Content revision data:
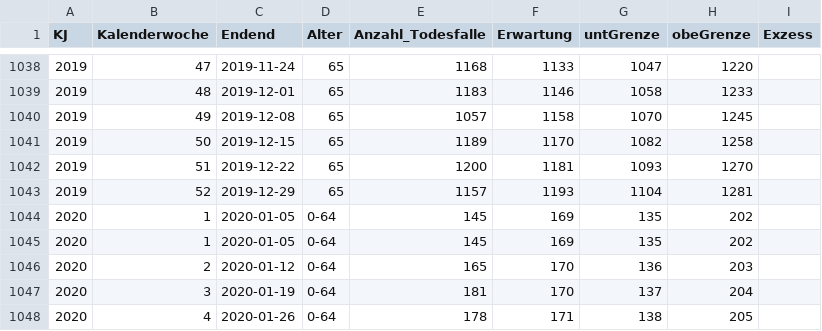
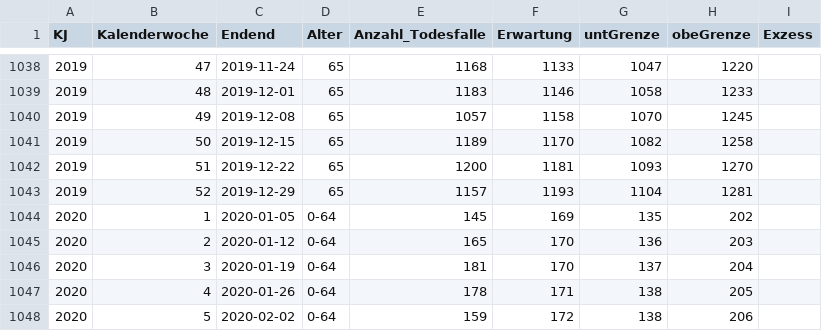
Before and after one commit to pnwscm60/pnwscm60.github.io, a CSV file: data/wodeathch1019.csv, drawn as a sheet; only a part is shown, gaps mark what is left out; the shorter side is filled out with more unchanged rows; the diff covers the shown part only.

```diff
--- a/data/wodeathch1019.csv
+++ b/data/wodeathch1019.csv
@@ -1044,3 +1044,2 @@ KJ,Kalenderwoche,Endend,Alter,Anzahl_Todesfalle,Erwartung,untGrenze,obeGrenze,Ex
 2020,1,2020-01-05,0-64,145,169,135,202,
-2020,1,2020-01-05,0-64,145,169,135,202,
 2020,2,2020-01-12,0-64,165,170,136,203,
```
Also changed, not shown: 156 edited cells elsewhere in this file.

--

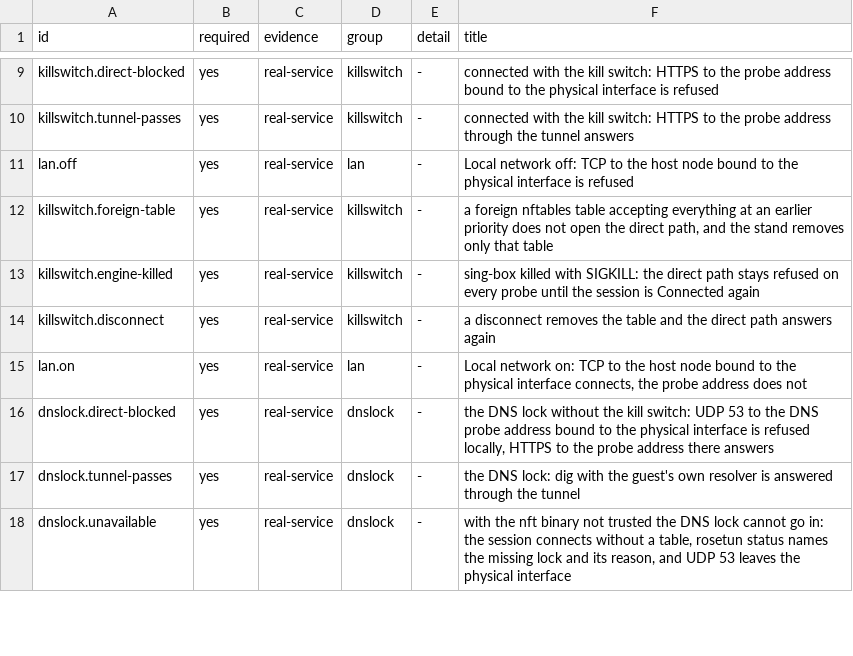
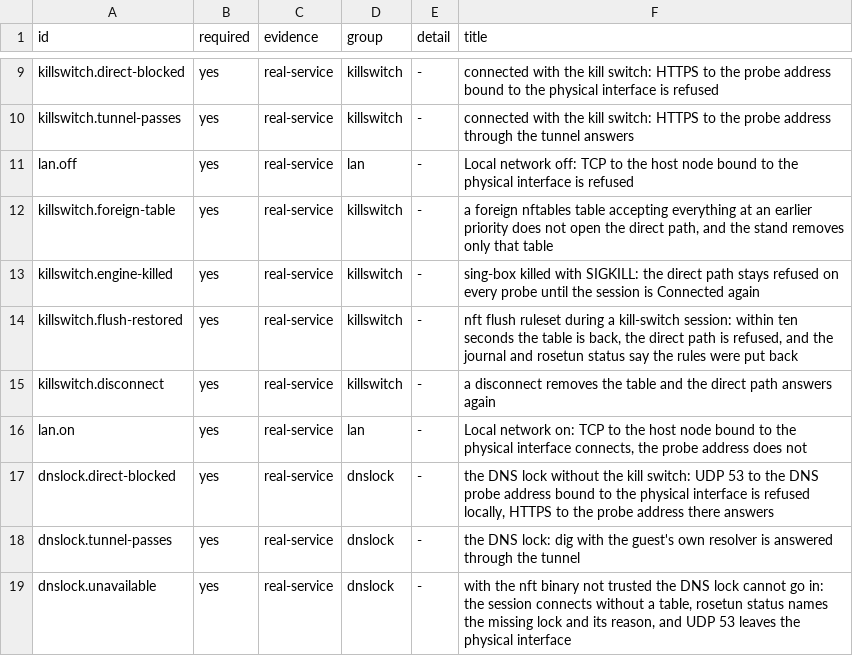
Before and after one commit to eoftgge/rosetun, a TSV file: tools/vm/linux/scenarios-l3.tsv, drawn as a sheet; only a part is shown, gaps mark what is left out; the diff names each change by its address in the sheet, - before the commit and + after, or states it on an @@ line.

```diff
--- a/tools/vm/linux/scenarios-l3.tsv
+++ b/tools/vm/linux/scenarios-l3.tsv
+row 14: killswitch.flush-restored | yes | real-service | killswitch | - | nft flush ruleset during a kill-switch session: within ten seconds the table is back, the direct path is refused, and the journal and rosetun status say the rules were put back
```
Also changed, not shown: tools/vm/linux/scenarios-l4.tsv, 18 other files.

ABOUT THIS TASK: List every line above containing the word "Also".

EXERCISE OUTPUT:
Also changed, not shown: 156 edited cells elsewhere in this file.
Also changed, not shown: tools/vm/linux/scenarios-l4.tsv, 18 other files.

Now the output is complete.